Say how many lines in the entries contain "deployed", giving only the number.

◆ **SUPPLIED MATERIAL**
%%

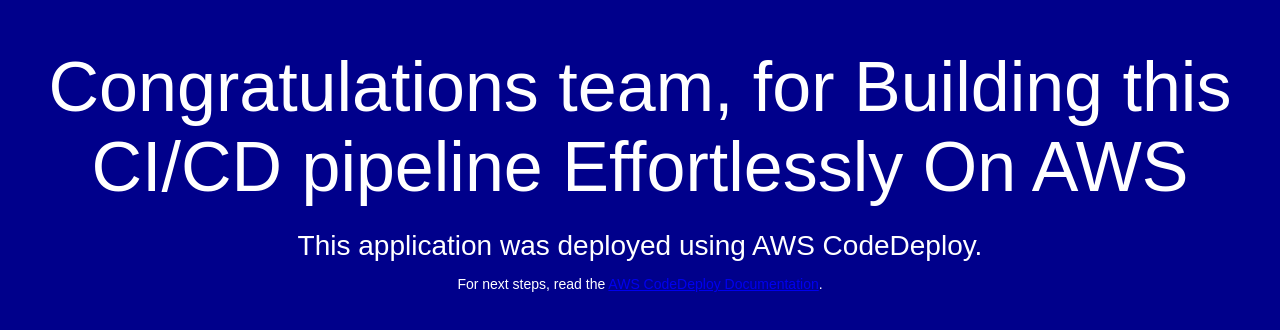
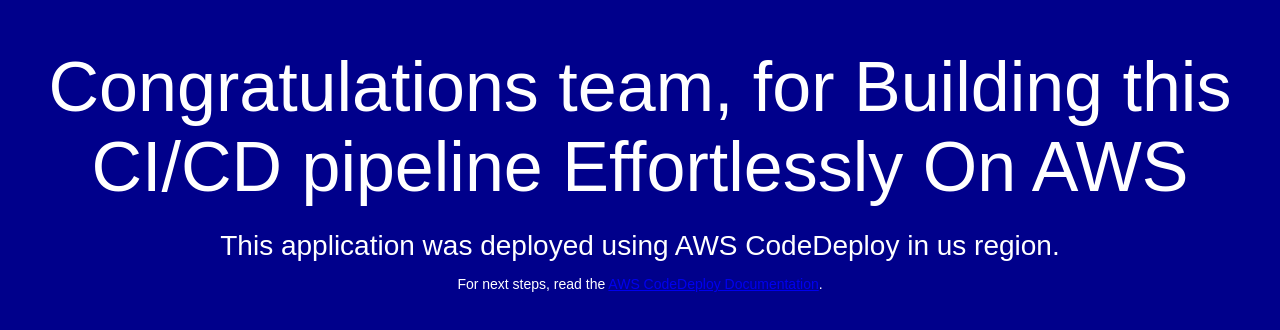
Before and after one commit to nkamlesh/effortlessCICD, a plain HTML site: page index.html in a window 1280 px wide. Drawn offline with Linux system fonts and the light colour scheme.

Commit message:
changed index file

```diff
--- a/index.html
+++ b/index.html
@@ -29,7 +29,7 @@
 <body>
   <div align="center">
     <h1>Congratulations team, for Building this CI/CD pipeline Effortlessly On AWS</h1>
-    <h2>This application was deployed using AWS CodeDeploy.</h2>
+    <h2>This application was deployed using AWS CodeDeploy in us region.</h2>
     <p>For next steps, read the <a href="http://aws.amazon.com/documentation/codedeploy">AWS CodeDeploy
         Documentation</a>.</p>
   </div>
```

%%

◆ **ANSWER SECTION**
2